Dianna: “I went to a livestock fair with Tommy Lee Jones, which is one of the most comical things that has ever happened to me in my life. One because they don’t know who Tommy Lee Jones is in Normandy so Tommy was having the time of his life...”

Michelle: “He’s a cowboy!”

Dianna: “Yeah, he’s a cowboy. So he was in his element. Normandy is very untouched so you feel as if you’re in the 80s. People are walking around town as we’re filming slowly peeking their heads out of the windows and staring at you like you’re an alien.”

Unlike Tommy Lee Jones, the Manzoni family don’t quite blend into to their surroundings in lazy rural France; you don’t have to watch far into the trailer to see them blowing up the local supermarket and beating villagers about the head with a variety of sporting equipment. Evidently the characters’ short tempers don’t fit well with a laid-back lifestyle, but what gets the cast riled up in real life?

Michelle: “Rudeness in supermarkets actually gets to me. That one does get to me, I have to say. I will speak up if I see somebody being rude, like to waiters. I don’t like that sort of thing. People who take cuts in line [also annoy me]. That doesn’t fly!”

Dianna: “Some guy cut his car right in front of me whilst I was leaving a parking structure. I was so mad by that. I was really upset. Like, more upset than I thought I should be in that moment. [I was like] ‘Fine, you’re better than I am apparently, in your mind. Never mind get on with your day.’"

Robert: “I think in the movie, Luc has a good way of doing that. It’s personal and that’s why I think it is funny, in a sense. It juxtaposes this certain extremely violent scene, when [my character] puts a guy’s head on the grill. He personalizes it.”

Dianna Agron is best known to audiences as Quinn Fabray from the TV show Glee, and you’d be forgiven for thinking that working with Pfeiffer and De Niro at such an early stage in her career is a bit like being thrown in at the deep end:

Dianna: “They’re just lovely people. I think the main thing is that everybody wants to do a good job. In order to make it believable, it involves actually speaking to each other not just in the scene - that would be quite awkward [laughs]. Although I have heard of incidences with people being asked not to talk to fellow actors, look them in the eye or not wear purple!”

Now, the more observant movie fans among you will notice that this isn’t the first time that Robert has starred in a film dealing with the FBI’s witness protection programme. In fact, De Niro’s character actually watches Goodfellas in the movie, and the actor himself and the rest of the cast watched the film in preparation for The Family.

Robert: “Well I looked at the movie and the DVD. There were things on the DVD that I hadn’t been aware of so I went through the whole film carefully and then I went through the other [bonus] stuff which turned out to be really helpful for me.”

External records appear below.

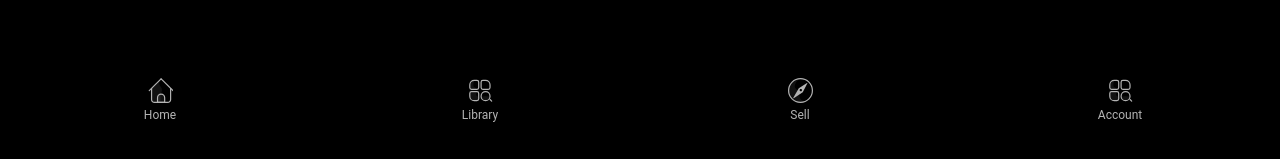
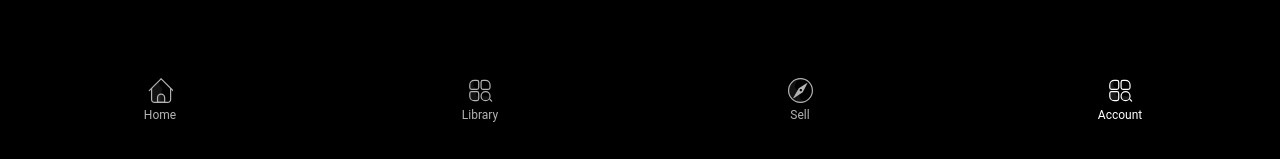
Before and after one commit to theabhayprajapati/open-bookstore, a Next.js app: page /account in a window 1280 px wide. Shown: the part 673-832 px from the top of the page. Built offline with nearby package versions, Linux system fonts and the light colour scheme.

Commit message:
active tabw ith different color

```diff
--- a/components/BottomNavigation.tsx
+++ b/components/BottomNavigation.tsx
@@ -1,15 +1,23 @@
+import { useRouter } from "next/router";
 
 const NORMAL_COLOR = '#B3B3B3';
 const ACTIVE_COLOR = '#ffffff';
 const BottomNavigation = () => {
-
+    const router = useRouter();
+    // get current page
+    const currentPage = router.pathname;
+    console.log(currentPage);
     return (
         <div>
             <div className="w-full h-screen">
                 {/* <!-- <section id="bottom-navigation" className="md:hidden block fixed inset-x-0 bottom-0 z-10 bg-white shadow"> // if shown only tablet/mobile--> */}
                 <section id="bottom-navigation" className="block fixed inset-x-0 bottom-0 z-10  shadow text-[#B3B3B3] bg-gradient-to-b from-transparent via-black to-black">
                     <div id="tabs" className="flex justify-between ">
-                        <a href="/" className="w-full focus:text-teal-500 hover:text-teal-500 justify-center inline-block text-center pt-2 pb-1">
+                        <a href="/" className="w-full focus:text-white hover:text-white justify-center inline-block text-center pt-2 pb-1"
+                            style={{
+                                color: currentPage === '/' ? ACTIVE_COLOR : NORMAL_COLOR
+                            }}
+                        >
                             <svg width="25" height="25" viewBox="0 0 42 42" className="inline-block mb-1">
                                 <g stroke="none" strokeWidth="1" fill="none" fillRule="evenodd">
                                     <path d="M21.0847458,3.38674884 C17.8305085,7.08474576 17.8305085,10.7827427 21.0847458,14.4807396 C24.3389831,18.1787365 24.3389831,22.5701079 21.0847458,27.6548536 L21.0847458,42 L8.06779661,41.3066256 L6,38.5331279 L6,26.2681048 L6,17.2542373 L8.88135593,12.4006163 L21.0847458,2 L21.0847458,3.38674884 Z" fill="currentColor" fillOpacity="0.1"></path>
@@ -21,7 +29,12 @@ const BottomNavigation = () => {
                             </svg>
                             <span className="tab tab-home block text-xs">Home</span>
                         </a>
-                        <a href="/library" className="w-full focus:text-teal-500 hover:text-teal-500 justify-center inline-block text-center pt-2 pb-1">
+                        <a href="/library" className="w-full focus:text-white hover:text-white justify-center inline-block text-center pt-2 pb-1"
+                            style={{
+                                color: currentPage === '/library' ? ACTIVE_COLOR : NORMAL_COLOR
+                            }}
+
+                        >
                             <svg width="25" height="25" viewBox="0 0 42 42" className="inline-block mb-1">
                                 <g stroke="none" strokeWidth="1" fill="none" fillRule="evenodd">
                                     <path d="M14.7118754,20.0876892 L8.03575361,20.0876892 C5.82661462,20.0876892 4.03575361,18.2968282 4.03575361,16.0876892 L4.03575361,12.031922 C4.03575361,8.1480343 6.79157254,4.90780265 10.4544842,4.15995321 C8.87553278,8.5612583 8.1226025,14.3600511 10.9452499,15.5413938 C13.710306,16.6986332 14.5947501,18.3118357 14.7118754,20.0876892 Z M14.2420017,23.8186831 C13.515543,27.1052019 12.7414284,30.2811559 18.0438552,31.7330419 L18.0438552,33.4450645 C18.0438552,35.6542035 16.2529942,37.4450645 14.0438552,37.4450645 L9.90612103,37.4450645 C6.14196811,37.4450645 3.09051926,34.3936157 3.09051926,30.6294627 L3.09051926,27.813861 C3.09051926,25.604722 4.88138026,23.813861 7.09051926,23.813861 L14.0438552,23.813861 C14.1102948,23.813861 14.1763561,23.8154808 14.2420017,23.8186831 Z M20.7553776,32.160536 C23.9336213,32.1190063 23.9061943,29.4103976 33.8698747,31.1666916 C34.7935223,31.3295026 35.9925894,31.0627305 37.3154077,30.4407183 C37.09778,34.8980343 33.4149547,38.4450645 28.9036761,38.4450645 C24.9909035,38.4450645 21.701346,35.7767637 20.7553776,32.160536 Z" fill="currentColor" opacity="0.1"></path>
@@ -36,7 +49,13 @@ const BottomNavigation = () => {
                             </svg>
                             <span className="tab tab-kategori block text-xs">Library</span>
                         </a>
-                        <a href="/sell" className="w-full focus:text-teal-500 hover:text-teal-500 justify-center inline-block text-center pt-2 pb-1">
+                        <a href="/sell" className="w-full focus:text-white hover:text-white justify-center inline-block text-center pt-2 pb-1"
+                            style={
+                                {
+                                    color: currentPage === '/sell' ? ACTIVE_COLOR : NORMAL_COLOR
+                                }
+                            }
+                        >
                             <svg width="25" height="25" viewBox="0 0 42 42" className="inline-block mb-1">
                                 <g stroke="none" strokeWidth="1" fill="none" fillRule="evenodd">
                                     <path d="M20.5890101,0.254646884 C12.8696785,5.50211755 8.0025785,14.258415 14.1941217,18.8708225 C23.16683,25.5550669 13.3362326,40.2698884 33.1021758,38.4149164 C29.6814884,40.8311956 25.5065164,42.2507054 21,42.2507054 C9.40202025,42.2507054 0,32.8486852 0,21.2507054 C0,9.79003409 9.18071714,0.473634138 20.5890101,0.254646884 Z" fill="currentColor" opacity="0.1"></path>
@@ -46,7 +65,11 @@ const BottomNavigation = () => {
                             </svg>
                             <span className="tab tab-explore block text-xs">Sell</span>
                         </a>
-                        <a href={"/account"} className="w-full focus:text-teal-500 hover:text-teal-500 justify-center inline-block text-center pt-2 pb-1">
+                        <a href={"/account"} className="w-full focus:text-white hover:text-white justify-center inline-block text-center pt-2 pb-1"
+                            style={{
+                                color: currentPage === '/account' ? ACTIVE_COLOR : NORMAL_COLOR
+                            }}
+                        >
                             <svg width="25" height="25" viewBox="0 0 42 42" className="inline-block mb-1">
                                 <g stroke="none" strokeWidth="1" fill="none" fillRule="evenodd">
                                     <path d="M14.7118754,20.0876892 L8.03575361,20.0876892 C5.82661462,20.0876892 4.03575361,18.2968282 4.03575361,16.0876892 L4.03575361,12.031922 C4.03575361,8.1480343 6.79157254,4.90780265 10.4544842,4.15995321 C8.87553278,8.5612583 8.1226025,14.3600511 10.9452499,15.5413938 C13.710306,16.6986332 14.5947501,18.3118357 14.7118754,20.0876892 Z M14.2420017,23.8186831 C13.515543,27.1052019 12.7414284,30.2811559 18.0438552,31.7330419 L18.0438552,33.4450645 C18.0438552,35.6542035 16.2529942,37.4450645 14.0438552,37.4450645 L9.90612103,37.4450645 C6.14196811,37.4450645 3.09051926,34.3936157 3.09051926,30.6294627 L3.09051926,27.813861 C3.09051926,25.604722 4.88138026,23.813861 7.09051926,23.813861 L14.0438552,23.813861 C14.1102948,23.813861 14.1763561,23.8154808 14.2420017,23.8186831 Z M20.7553776,32.160536 C23.9336213,32.1190063 23.9061943,29.4103976 33.8698747,31.1666916 C34.7935223,31.3295026 35.9925894,31.0627305 37.3154077,30.4407183 C37.09778,34.8980343 33.4149547,38.4450645 28.9036761,38.4450645 C24.9909035,38.4450645 21.701346,35.7767637 20.7553776,32.160536 Z" fill="currentColor" opacity="0.1"></path>
```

Michelle: “We did revisit Goodfellas and it was hilarious. It’s an amazing film. We screened it [without Bob] when we were staying in Normandy.”

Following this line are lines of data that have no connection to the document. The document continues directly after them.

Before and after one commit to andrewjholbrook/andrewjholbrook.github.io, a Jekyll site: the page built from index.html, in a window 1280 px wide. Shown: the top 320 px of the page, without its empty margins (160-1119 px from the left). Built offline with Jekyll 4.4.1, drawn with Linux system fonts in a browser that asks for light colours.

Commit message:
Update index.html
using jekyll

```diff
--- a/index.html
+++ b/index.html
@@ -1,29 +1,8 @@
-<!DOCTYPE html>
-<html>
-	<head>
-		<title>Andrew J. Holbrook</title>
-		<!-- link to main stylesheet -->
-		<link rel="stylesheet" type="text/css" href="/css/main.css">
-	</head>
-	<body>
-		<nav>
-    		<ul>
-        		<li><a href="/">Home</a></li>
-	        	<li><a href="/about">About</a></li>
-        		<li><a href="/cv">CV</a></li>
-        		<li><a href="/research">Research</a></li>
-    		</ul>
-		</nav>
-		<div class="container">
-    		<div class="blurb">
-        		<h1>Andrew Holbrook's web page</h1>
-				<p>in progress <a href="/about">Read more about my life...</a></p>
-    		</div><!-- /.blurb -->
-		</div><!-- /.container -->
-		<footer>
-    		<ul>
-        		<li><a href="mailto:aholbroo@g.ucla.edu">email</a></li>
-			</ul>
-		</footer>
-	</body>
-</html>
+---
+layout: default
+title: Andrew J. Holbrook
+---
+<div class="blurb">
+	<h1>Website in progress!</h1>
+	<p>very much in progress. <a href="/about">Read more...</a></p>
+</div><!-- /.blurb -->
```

While in hiding Robert’s character, the notorious Giovanni Manzoni decides to pen his life story. Has Robert himself been approached about writing an autobiography?

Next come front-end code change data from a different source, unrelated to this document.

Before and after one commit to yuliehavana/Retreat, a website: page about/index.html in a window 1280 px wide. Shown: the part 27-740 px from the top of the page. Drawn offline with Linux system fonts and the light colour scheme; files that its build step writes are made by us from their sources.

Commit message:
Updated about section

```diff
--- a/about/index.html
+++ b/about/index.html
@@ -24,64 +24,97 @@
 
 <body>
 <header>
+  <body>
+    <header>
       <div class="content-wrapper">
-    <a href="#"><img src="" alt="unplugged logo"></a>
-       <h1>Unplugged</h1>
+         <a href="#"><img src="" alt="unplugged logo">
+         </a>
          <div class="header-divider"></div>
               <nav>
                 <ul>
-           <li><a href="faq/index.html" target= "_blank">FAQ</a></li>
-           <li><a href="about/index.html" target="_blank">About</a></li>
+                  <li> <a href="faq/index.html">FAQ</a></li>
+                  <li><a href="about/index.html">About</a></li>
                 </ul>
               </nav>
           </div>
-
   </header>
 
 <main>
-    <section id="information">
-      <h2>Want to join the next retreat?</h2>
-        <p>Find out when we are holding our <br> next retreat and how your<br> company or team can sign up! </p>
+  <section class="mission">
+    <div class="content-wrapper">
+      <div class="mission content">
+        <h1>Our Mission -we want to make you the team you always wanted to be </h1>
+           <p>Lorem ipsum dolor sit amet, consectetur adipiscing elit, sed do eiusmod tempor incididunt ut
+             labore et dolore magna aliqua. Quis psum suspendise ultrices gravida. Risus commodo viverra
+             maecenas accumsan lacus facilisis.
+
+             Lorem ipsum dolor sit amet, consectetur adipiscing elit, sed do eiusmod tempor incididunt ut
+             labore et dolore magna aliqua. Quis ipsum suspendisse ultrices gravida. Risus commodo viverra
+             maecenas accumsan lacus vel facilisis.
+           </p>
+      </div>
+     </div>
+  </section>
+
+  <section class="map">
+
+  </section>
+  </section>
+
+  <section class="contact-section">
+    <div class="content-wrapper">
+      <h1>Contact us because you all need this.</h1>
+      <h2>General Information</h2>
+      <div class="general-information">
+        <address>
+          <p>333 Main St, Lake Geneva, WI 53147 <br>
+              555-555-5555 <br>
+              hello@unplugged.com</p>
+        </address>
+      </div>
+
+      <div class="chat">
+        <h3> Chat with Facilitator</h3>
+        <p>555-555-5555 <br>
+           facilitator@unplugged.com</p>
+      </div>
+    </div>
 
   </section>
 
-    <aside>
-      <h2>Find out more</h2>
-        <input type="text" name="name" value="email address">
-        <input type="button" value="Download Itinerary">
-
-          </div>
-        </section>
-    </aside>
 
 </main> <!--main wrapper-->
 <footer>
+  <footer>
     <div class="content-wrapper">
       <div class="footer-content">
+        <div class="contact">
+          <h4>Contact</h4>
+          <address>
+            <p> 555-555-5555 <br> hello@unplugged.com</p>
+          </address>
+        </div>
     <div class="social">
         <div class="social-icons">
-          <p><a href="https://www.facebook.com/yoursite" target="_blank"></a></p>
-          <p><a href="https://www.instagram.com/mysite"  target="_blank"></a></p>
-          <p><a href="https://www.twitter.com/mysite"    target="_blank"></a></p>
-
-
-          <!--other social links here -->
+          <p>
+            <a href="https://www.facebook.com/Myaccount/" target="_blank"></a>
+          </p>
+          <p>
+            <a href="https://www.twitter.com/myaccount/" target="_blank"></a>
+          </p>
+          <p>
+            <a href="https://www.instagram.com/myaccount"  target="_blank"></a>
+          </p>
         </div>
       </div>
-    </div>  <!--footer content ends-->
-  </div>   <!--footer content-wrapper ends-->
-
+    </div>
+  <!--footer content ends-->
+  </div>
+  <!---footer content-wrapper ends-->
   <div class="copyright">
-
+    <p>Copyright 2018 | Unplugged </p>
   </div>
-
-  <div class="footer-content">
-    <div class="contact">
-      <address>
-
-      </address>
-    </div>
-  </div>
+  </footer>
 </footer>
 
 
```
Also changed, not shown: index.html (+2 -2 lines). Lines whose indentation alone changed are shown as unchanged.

Robert: “I have been but I haven’t really entertained it much. I understand why [some actors choose to do so] but It takes time. Once Scorsese and I were thinking about doing a book together, and we might still, I don’t know.”

And what is it about gangster movies that he keeps bringing you back to the genre, and why are movie fans so fascinated with the mafia?

Robert: “I’ll do a movie if it’s written well, it’s fun to do, and if the characters are interesting. Like I did with Luc Besson [in The Family] or Martin Scorsese, who I have another gangster film we’re going to do but it’s a very interesting one (2014’s The Irishman). I’m really looking forward to it. I guess these films fascinate people because they’re against the establishment in some ways and some ways they’re not. There are people who can write and explain better than I can why people are fascinated by them.”

Cinema goers are unlikely to give up there mob fixation in a hurry, which can only be a good thing if Hollywood keeps turning out kick-ass black comedies with all-star casts like The Family. You can check it out for yourself when it’s released on 22nd November!